----- DATA FOR REVIEW

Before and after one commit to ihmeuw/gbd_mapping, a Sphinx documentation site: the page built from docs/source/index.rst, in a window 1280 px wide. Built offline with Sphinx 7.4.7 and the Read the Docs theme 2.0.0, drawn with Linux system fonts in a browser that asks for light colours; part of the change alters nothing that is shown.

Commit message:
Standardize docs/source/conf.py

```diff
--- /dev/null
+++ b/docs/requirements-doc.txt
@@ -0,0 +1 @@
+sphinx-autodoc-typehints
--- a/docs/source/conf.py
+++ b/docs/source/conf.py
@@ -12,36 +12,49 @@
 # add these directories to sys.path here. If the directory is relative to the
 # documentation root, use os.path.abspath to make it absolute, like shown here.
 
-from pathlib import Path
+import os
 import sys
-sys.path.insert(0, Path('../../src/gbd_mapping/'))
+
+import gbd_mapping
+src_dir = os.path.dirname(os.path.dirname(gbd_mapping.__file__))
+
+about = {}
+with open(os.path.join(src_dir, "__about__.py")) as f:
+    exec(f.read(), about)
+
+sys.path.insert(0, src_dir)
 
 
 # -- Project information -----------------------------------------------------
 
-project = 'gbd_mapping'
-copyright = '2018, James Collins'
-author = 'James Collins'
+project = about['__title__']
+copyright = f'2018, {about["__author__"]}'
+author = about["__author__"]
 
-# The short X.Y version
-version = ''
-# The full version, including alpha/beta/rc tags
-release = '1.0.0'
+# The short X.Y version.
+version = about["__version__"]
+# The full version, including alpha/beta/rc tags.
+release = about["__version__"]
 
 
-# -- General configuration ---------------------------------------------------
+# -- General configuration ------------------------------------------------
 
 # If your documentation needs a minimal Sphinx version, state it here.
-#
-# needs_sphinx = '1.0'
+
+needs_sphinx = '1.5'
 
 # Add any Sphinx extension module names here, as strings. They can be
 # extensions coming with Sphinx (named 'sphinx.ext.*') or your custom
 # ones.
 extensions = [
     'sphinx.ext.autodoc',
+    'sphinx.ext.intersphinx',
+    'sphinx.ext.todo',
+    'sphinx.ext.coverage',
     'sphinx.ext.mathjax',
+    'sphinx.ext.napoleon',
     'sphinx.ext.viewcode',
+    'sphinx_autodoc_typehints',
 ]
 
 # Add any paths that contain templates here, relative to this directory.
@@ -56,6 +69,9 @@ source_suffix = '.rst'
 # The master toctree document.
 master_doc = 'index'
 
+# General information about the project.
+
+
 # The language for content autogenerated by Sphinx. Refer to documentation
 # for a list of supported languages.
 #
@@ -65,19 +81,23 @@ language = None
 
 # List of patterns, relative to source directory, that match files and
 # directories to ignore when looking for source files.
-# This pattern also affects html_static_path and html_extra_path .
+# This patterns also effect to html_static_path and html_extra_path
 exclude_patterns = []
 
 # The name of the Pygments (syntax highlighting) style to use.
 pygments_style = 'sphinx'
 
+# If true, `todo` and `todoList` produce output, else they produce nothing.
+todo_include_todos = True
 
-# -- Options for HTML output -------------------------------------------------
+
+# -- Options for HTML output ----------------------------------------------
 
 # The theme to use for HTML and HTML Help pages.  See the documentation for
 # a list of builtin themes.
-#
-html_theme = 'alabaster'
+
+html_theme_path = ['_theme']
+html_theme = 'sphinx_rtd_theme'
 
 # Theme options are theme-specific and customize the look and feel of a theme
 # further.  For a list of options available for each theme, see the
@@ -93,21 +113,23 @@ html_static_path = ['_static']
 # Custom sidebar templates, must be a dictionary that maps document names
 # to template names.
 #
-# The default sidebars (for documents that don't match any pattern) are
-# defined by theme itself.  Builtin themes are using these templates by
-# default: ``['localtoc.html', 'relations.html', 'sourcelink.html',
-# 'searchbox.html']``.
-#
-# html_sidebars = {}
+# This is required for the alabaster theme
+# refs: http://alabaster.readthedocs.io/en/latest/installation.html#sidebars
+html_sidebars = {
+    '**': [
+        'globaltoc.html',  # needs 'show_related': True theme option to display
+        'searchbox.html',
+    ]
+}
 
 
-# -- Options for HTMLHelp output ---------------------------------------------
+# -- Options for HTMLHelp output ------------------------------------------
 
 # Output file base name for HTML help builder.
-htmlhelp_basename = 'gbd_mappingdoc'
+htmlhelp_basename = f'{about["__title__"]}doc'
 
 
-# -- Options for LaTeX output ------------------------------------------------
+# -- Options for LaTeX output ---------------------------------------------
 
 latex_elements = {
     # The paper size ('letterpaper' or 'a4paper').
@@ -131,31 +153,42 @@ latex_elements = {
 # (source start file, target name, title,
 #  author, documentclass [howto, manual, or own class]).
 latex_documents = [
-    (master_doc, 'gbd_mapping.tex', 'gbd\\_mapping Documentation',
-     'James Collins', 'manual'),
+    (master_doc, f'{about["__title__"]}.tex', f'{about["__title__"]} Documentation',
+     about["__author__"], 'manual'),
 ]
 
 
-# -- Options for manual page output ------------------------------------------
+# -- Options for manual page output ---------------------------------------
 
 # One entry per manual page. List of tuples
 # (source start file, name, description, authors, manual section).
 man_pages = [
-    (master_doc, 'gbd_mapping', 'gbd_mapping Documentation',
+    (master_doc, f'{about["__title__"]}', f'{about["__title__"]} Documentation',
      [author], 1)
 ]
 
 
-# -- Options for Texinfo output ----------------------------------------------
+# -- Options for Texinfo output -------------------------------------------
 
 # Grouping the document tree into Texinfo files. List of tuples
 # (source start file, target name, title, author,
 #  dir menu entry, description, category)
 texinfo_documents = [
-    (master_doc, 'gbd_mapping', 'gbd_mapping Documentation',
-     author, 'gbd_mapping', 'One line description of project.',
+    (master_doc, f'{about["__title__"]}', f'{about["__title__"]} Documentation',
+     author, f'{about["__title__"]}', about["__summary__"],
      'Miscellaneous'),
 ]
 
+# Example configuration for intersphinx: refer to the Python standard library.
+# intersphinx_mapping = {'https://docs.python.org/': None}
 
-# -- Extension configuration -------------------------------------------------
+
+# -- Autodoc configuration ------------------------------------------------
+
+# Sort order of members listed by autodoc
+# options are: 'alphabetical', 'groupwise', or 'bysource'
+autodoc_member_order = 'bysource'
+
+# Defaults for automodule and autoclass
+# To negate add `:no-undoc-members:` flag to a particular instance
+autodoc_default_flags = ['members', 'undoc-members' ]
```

----------

**REQUIRED ACTION:**
The response is to be a bare number: the tally of lines in the listing above with the word "templates".

**YOUR SOLUTION:**
3